Israeli human rights organization B’Tselem welcomes the recommendations of the Turkel Commission concerning investigations of violations of the laws of armed conflict and calls for full and prompt implementation. Implementation of the commission’s recommendations will lead to a substantive change in the Israeli military’s investigatory apparatus. In its recommendations, the commission adopted several fundamental principles presented to it by representatives of B’Tselem, other human rights organizations and senior jurists.
On 9 Jan. '12, an Israeli Military Youth Court judge held that a confession given to the police by a 14-year-old Palestinian boy suspected of stone-throwing was admissible, although the minor's rights had clearly been breached under Israel’s Youth Law. In doing so, Judge Rivlin-Ahai forwent an important opportunity to set a standard for protecting the rights of Palestinian minors interrogated by police.
On 30 Nov. '11, the military court in Ofer ruled that a confession given by Ayman Hamidah during an ISA (Shabak) interrogation was inadmissible, since it had not been given willingly. In an unusual step, the court acquitted Hamidah of the charges that were based solely on the confession. In fact, the interrogation methods that Hamidah described have been used against hundreds of Palestinians, and are classified in international law as torture or maltreatment, which are absolutely prohibited.
Mustafa al-Hindi was tortured in an ISA interrogation, as detailed in B’Tselem's 1999 report Cooperating against Justice, on human-rights violations by Israel and the PA following the murder of two Israelis in Wadi Qelt. Al-Hindi sued Israel for psychological damage and was, this week, awarded compensation in settlement of the suit.
HaMoked and B'Tselem's new joint report exposes routine ill-treatment of Palestinians in interrogations. The findings, based on testimonies of 121 Palestinians, show they were subjected to cruel, inhuman, and degrading treatment, and in some cases, also to torture. The report calls on Israel to cease the illegal practices, punish the offenders, and compensate the victims.

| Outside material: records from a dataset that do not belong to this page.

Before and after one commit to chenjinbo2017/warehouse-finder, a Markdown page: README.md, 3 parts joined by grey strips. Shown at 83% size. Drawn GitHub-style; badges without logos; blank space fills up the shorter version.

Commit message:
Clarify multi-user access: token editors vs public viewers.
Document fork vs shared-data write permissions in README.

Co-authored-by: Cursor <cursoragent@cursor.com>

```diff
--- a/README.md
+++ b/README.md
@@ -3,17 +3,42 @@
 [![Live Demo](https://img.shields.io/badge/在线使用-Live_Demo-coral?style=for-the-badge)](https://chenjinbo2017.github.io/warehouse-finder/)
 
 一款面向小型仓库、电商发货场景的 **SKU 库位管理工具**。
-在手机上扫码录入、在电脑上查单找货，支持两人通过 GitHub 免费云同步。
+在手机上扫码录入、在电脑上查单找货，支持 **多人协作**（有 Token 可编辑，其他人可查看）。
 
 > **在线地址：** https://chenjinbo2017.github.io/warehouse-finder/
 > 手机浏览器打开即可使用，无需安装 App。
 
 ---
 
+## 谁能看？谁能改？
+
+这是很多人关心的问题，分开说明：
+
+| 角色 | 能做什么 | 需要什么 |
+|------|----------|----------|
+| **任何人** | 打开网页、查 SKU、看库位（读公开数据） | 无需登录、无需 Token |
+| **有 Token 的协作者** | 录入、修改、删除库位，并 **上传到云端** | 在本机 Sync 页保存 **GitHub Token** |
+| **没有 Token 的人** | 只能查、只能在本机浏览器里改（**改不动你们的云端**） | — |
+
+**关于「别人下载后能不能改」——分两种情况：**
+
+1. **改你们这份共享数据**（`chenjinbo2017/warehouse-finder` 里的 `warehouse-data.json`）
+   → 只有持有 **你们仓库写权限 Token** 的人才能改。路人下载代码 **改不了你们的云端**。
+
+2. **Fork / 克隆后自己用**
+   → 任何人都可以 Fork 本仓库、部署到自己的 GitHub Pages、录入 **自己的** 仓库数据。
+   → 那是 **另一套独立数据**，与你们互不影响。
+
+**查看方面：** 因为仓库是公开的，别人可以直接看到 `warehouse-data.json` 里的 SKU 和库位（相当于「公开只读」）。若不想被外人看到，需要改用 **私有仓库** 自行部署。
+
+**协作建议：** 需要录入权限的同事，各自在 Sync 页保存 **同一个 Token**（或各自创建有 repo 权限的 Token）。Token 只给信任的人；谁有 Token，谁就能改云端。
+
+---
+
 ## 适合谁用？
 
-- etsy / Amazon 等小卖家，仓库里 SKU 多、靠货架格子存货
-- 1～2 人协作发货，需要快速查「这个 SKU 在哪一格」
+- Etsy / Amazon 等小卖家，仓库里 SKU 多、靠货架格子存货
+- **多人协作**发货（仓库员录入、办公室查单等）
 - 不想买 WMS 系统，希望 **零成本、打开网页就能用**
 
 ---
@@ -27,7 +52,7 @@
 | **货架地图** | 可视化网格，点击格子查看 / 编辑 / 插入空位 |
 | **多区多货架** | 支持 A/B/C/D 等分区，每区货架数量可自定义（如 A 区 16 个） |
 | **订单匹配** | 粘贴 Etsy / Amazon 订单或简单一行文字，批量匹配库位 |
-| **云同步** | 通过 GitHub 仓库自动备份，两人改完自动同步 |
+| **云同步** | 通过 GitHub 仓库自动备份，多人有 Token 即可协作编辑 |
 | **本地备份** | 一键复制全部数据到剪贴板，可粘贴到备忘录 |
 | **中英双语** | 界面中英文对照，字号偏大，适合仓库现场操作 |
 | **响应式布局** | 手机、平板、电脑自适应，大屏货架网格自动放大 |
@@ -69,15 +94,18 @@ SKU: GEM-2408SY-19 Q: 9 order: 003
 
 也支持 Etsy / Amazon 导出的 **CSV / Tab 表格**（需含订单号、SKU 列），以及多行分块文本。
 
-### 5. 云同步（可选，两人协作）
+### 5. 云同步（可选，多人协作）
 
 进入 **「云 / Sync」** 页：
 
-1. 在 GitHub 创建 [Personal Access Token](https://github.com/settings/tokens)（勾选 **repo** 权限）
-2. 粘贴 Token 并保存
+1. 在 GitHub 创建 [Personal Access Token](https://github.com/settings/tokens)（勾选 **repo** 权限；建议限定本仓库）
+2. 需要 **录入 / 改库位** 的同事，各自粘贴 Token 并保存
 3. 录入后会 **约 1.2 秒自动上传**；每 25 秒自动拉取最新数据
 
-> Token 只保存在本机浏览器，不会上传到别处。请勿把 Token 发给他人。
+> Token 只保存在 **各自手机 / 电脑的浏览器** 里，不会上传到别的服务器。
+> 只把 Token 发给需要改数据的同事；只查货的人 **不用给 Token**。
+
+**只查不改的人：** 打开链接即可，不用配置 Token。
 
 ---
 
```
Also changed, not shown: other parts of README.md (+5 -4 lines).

Israel’s regime of occupation is inextricably bound up in human rights violations. B’Tselem strives to end the occupation, as that is the only way forward to a future in which human rights, democracy, liberty and equality are ensured to all people, both Palestinian and Israeli, living between the Jordan River and the Mediterranean Sea.